Book One -- The things that sustain and support the entire body, and what braces and attaches them all. [the bones and the ligaments that interconnect them] | Chapter 10 On The Lower Maxilla

Breadth, thinness, depressions, and rough spots in the posterior area of the jaw

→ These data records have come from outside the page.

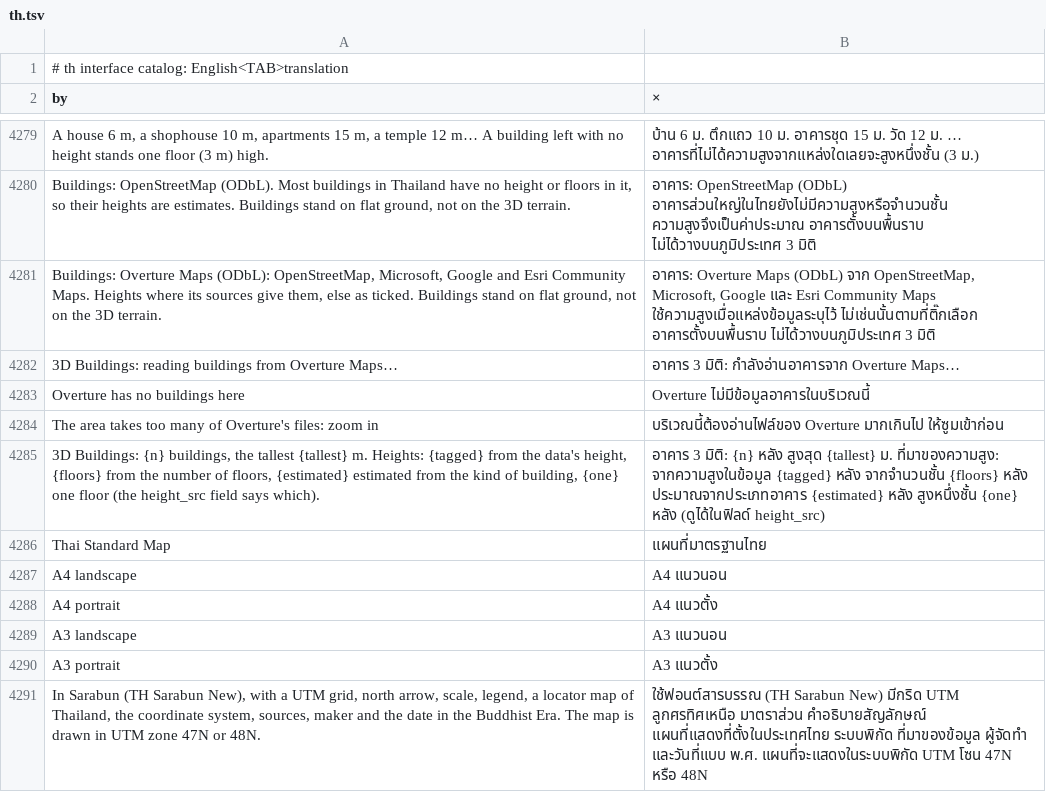
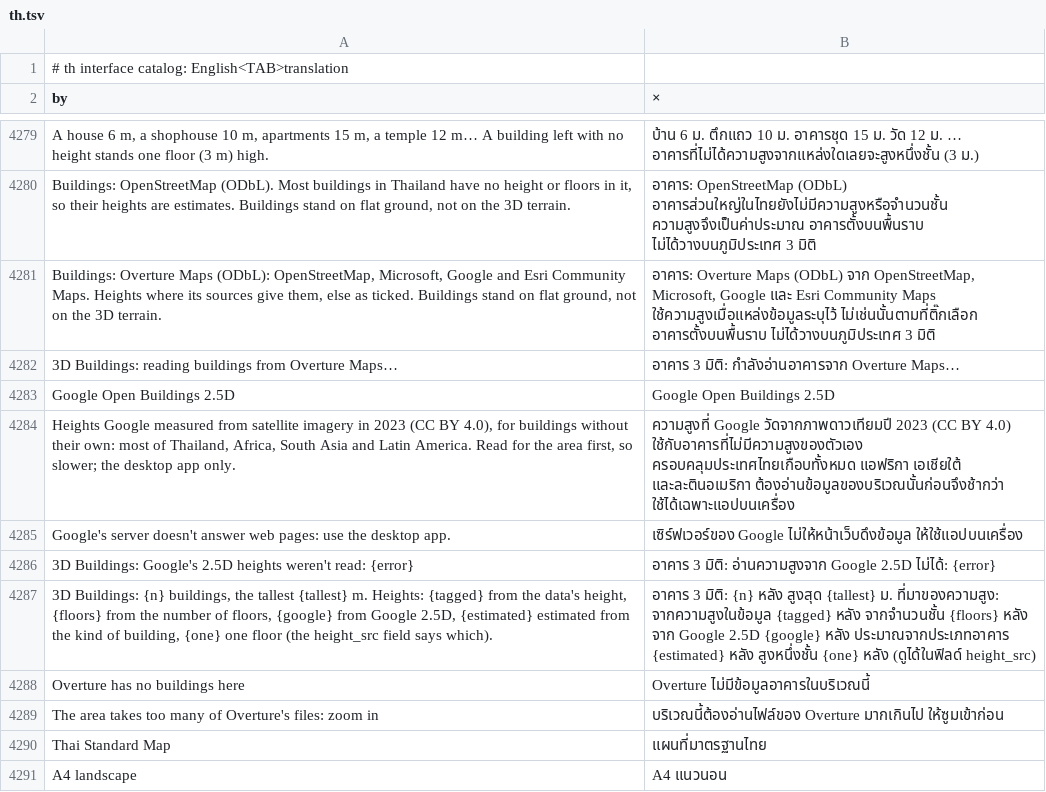
Before and after one commit to alexrut99/ARutGIS, a TSV file: crates/ui-egui/src/i18n/th.tsv, drawn as a sheet; only a part is shown, gaps mark what is left out; the shorter side is filled out with more unchanged rows.

```diff
--- a/crates/ui-egui/src/i18n/th.tsv
+++ b/crates/ui-egui/src/i18n/th.tsv
@@ -4282,5 +4282,9 @@ Buildings: Overture Maps (ODbL): OpenStreetMap, Microsoft, Google and Esri Commu
 3D Buildings: reading buildings from Overture Maps…	อาคาร 3 มิติ: กำลังอ่านอาคารจาก Overture Maps…
+Google Open Buildings 2.5D	Google Open Buildings 2.5D
+Heights Google measured from satellite imagery in 2023 (CC BY 4.0), for buildings without their own: most of Thailand, Africa, South Asia and Latin America. Read for the area first, so slower; the desktop app only.	ความสูงที่ Google วัดจากภาพดาวเทียมปี 2023 (CC BY 4.0) ใช้กับอาคารที่ไม่มีความสูงของตัวเอง ครอบคลุมประเทศไทยเกือบทั้งหมด แอฟริกา เอเชียใต้ และละตินอเมริกา ต้องอ่านข้อมูลของบริเวณนั้นก่อนจึงช้ากว่า ใช้ได้เฉพาะแอปบนเครื่อง
+Google's server doesn't answer web pages: use the desktop app.	เซิร์ฟเวอร์ของ Google ไม่ให้หน้าเว็บดึงข้อมูล ให้ใช้แอปบนเครื่อง
+3D Buildings: Google's 2.5D heights weren't read: {error}	อาคาร 3 มิติ: อ่านความสูงจาก Google 2.5D ไม่ได้: {error}
+3D Buildings: {n} buildings, the tallest {tallest} m. Heights: {tagged} from the data's height, {floors} from the number of floors, {google} from Google 2.5D, {estimated} estimated from the kind of building, {one} one floor (the height_src field says which).	อาคาร 3 มิติ: {n} หลัง สูงสุด {tallest} ม. ที่มาของความสูง: จากความสูงในข้อมูล {tagged} หลัง จากจำนวนชั้น {floors} หลัง จาก Google 2.5D {google} หลัง ประมาณจากประเภทอาคาร {estimated} หลัง สูงหนึ่งชั้น {one} หลัง (ดูได้ในฟิลด์ height_src)
 Overture has no buildings here	Overture ไม่มีข้อมูลอาคารในบริเวณนี้
 The area takes too many of Overture's files: zoom in	บริเวณนี้ต้องอ่านไฟล์ของ Overture มากเกินไป ให้ซูมเข้าก่อน
-3D Buildings: {n} buildings, the tallest {tallest} m. Heights: {tagged} from the data's height, {floors} from the number of floors, {estimated} estimated from the kind of building, {one} one floor (the height_src field says which).	อาคาร 3 มิติ: {n} หลัง สูงสุด {tallest} ม. ที่มาของความสูง: จากความสูงในข้อมูล {tagged} หลัง จากจำนวนชั้น {floors} หลัง ประมาณจากประเภทอาคาร {estimated} หลัง สูงหนึ่งชั้น {one} หลัง (ดูได้ในฟิลด์ height_src)
 Thai Standard Map	แผนที่มาตรฐานไทย
```
Also changed, not shown: 6 other files.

Where no teeth are fixed in the jaw, and in that place where it puts out the processes just mentioned, the maxilla looks very wide, and, if you examine the sides, quite thin, carved inside (D in figure 2) and outside (E in figures 1 and 2) [angulus mandibulae] with a kind of wide depression, indented on the surface only, so that the muscles other than the temporal muscle that elevate the jaw 18 might better fit in their insertion [tuberositas masseterica, tuberositas pterygoidea], and so that the muscle that is hidden in the mouth (D in the 6th table of muscles) [musculus pterygoideus medialis] might crowd the narrow part of the pharynx [pars nasalis pharyngis] less with its thickness and mass. Accordingly, the jawbone is rightly hollowed on the inside more than on the outside. Indeed, it is characteristic of this wider surface of the maxilla that it is rough and uneven especially near the inferior and posterior region of this part (E in figs. 1 and 2). The Maker of things contrives this for the insertion of muscles, not unaware that something adheres and attaches more readily to rough and uneven places than to level and smooth ones. It is also for this reason that the inside of the maxilla near the chin swells with a number of tubercles or rough places (H in fig. 2) [spina mentalis superior et inferior] so that the muscles by which it is drawn downward (H and I in the 5th table of muscles) 19 might achieve a stronger insertion, and finally so that several peculiar muscles of the tongue (H in figs. 1 and 2, ch. 19, Bk. 2) [musculi genioglossi] might better fit their origin here. Something of this sort also happens on the outer surface of the lower maxilla around the tip of the chin so that the muscles of the lower lip 20 (N in the 4th table of muscles) may more easily originate from there.



Book One -- The things that sustain and support the entire body, and what braces and attaches them all. [the bones and the ligaments that interconnect them] | Chapter 10 On The Lower Maxilla